Wednesday, April 29, 2009

How About “Animal Agriculture Flu?”

As the outbreak of swine flu continues to infect growing numbers of humans across the globe, certain animal agriculture groups, fearing a drop in pork sales, are lobbying for a new name for the virus.

US Agriculture Secretary Tom Vilsack, whose department has the conflicting dual roles of promoting and regulating the industry, said Tuesday: “there are a lot of hardworking families whose livelihood depends on us conveying this message of safety...and we want to reinforce the fact that we’re doing everything we possibly can to make sure that our hog industry is sound and safe and to make sure that consumers in this country and around the world know that American products are safe.”

Vilsack and his department now calls swine flu “H1N1 flu virus.”

It’s a common practice to name flu viruses after the species they are first discovered in. In the case of today’s swine flu, it was first found in domesticated pigs. As of tonight both the US Centers for Disease Control and Prevention and the World Health Organization continue to use the term “swine flu.”

The high level of attention to this virus is due to the belief by health officials that most people have no immunity to it, and the concern that it may behave like the 1918 Spanish flu pandemic that killed an estimated 20 to 100 million people worldwide. We are overdue for a serious pandemic, they believe. Though some infectious disease experts claim the current swine flu resembles typical seasonal flu in its effects, and that its seriousness is being overstated.

Vilsack is correct in his assertion that consumers can’t contract swine flu from eating pig flesh, but he’s ignoring the larger picture.
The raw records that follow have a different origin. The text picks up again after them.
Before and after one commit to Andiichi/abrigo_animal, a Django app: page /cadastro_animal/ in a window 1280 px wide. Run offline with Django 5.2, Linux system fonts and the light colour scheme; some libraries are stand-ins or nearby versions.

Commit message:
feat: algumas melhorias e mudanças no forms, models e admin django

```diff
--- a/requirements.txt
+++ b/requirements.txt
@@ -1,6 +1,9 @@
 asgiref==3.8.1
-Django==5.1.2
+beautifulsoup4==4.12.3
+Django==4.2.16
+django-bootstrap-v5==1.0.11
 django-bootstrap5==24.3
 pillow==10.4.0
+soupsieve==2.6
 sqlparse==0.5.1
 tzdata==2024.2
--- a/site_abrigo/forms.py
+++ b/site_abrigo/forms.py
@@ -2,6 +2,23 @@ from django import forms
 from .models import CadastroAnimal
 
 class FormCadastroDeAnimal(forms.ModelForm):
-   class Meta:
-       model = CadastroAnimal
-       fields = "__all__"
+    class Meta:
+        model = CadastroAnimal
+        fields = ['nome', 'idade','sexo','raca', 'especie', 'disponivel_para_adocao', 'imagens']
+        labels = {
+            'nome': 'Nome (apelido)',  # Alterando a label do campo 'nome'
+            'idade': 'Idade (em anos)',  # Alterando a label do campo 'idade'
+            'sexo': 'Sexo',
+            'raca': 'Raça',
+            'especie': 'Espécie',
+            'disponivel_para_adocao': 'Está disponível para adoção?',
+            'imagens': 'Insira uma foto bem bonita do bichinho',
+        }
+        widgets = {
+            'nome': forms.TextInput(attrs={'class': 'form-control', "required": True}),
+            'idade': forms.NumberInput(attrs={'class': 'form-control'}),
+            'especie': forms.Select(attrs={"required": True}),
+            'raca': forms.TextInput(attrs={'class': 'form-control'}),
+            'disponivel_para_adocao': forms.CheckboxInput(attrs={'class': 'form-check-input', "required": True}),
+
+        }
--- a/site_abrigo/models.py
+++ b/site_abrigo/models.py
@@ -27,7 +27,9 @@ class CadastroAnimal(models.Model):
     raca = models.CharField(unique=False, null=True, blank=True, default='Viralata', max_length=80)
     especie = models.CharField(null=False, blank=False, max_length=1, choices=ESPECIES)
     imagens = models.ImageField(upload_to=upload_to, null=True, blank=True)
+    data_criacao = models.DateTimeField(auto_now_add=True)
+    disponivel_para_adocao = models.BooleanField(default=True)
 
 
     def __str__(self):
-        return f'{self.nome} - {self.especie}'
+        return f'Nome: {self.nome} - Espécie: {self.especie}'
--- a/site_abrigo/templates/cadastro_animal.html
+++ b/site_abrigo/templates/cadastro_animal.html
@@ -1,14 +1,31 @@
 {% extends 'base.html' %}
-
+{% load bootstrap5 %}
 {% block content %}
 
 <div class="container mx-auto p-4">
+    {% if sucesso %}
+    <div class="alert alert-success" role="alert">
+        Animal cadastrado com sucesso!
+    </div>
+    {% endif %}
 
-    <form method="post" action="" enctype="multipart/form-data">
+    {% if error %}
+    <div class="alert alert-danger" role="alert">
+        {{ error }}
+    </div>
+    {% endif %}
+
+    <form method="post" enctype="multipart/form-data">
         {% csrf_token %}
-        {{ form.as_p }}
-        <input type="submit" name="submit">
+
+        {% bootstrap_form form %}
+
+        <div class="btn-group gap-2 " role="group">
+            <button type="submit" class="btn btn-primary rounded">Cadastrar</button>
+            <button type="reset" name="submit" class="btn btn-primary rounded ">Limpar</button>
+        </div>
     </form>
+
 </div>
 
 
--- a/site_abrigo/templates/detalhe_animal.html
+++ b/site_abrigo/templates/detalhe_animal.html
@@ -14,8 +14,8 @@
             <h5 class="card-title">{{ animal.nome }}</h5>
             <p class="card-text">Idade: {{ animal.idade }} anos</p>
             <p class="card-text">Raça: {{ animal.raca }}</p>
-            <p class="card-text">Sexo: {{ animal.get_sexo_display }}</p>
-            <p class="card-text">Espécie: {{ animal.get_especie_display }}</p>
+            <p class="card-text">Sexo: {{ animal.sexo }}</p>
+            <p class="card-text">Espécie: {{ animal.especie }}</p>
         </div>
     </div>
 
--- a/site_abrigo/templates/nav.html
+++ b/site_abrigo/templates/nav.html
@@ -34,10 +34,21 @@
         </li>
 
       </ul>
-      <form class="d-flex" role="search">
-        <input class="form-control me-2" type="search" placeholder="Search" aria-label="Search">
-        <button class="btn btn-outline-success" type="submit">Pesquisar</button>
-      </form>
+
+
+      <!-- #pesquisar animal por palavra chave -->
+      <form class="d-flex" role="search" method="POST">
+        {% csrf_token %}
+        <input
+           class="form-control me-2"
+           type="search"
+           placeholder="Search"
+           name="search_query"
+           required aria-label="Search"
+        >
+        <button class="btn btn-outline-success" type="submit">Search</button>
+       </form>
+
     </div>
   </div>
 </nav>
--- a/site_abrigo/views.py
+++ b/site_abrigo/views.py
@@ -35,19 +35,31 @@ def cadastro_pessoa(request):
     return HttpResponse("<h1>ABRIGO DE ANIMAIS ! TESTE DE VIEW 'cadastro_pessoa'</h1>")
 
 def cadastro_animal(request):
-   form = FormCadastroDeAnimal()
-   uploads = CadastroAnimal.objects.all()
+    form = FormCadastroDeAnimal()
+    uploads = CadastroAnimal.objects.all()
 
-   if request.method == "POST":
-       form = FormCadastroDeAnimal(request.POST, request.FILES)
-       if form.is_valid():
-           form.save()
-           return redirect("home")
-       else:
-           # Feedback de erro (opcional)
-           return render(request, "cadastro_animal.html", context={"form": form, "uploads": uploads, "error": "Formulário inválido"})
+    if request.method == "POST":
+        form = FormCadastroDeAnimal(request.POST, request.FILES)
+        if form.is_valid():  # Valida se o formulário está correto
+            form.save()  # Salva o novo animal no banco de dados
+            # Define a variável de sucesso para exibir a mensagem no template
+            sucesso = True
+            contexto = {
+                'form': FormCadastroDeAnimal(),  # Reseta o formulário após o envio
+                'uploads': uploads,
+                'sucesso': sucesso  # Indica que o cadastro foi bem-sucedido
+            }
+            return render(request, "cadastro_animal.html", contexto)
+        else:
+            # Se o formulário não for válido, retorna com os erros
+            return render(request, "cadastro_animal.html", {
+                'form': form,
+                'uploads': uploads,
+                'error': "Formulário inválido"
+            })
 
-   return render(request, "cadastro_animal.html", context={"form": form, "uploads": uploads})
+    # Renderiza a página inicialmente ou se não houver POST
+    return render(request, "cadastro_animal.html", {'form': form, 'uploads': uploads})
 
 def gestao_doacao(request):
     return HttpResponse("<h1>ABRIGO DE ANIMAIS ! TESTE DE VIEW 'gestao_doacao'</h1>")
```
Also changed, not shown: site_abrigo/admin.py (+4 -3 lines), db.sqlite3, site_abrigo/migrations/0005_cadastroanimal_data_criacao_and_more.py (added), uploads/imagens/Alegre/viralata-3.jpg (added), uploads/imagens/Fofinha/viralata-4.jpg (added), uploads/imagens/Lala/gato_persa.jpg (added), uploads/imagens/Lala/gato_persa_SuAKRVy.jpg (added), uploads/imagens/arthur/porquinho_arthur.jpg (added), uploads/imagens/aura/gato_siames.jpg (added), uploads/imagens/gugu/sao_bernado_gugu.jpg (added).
Continuing to consume animal products—as Vilsack would have us do—will only result in the perpetuation of the animal agriculture industry, which is where these kinds of viruses originate and incubate.

Rather than simply taking precautions like frequent hand washing, covering our coughs, and avoiding close contact with infected people to avoid contracting and transmitting the current swine flu, being truly proactive means reducing the likelihood of future pandemics by not eating animal products.

Monday, April 20, 2009

Fish are Crops?



As you watch this report first shown on this evening’s NBC Nightly News, you learn that the dramatic plunge in the ocean’s fish population is only a problem because there are fewer fish for humans to kill and eat, that aquaculture (commercial fish farming)—done in an environmentally correct way—is the answer, and that fish are a crop!

“We only grow one crop of fish at a time on a farm, and we have crop rotation,” Nell Halse of Cooke Aquaculture proudly tells the reporter.

Drenched with speciesism and commodification, the report includes such phrases as “supply of fish,” “breeding,” and “grown domestically.” Clearly lacking is any mention of fish as individuals, or the very rational idea of no longer eating fish.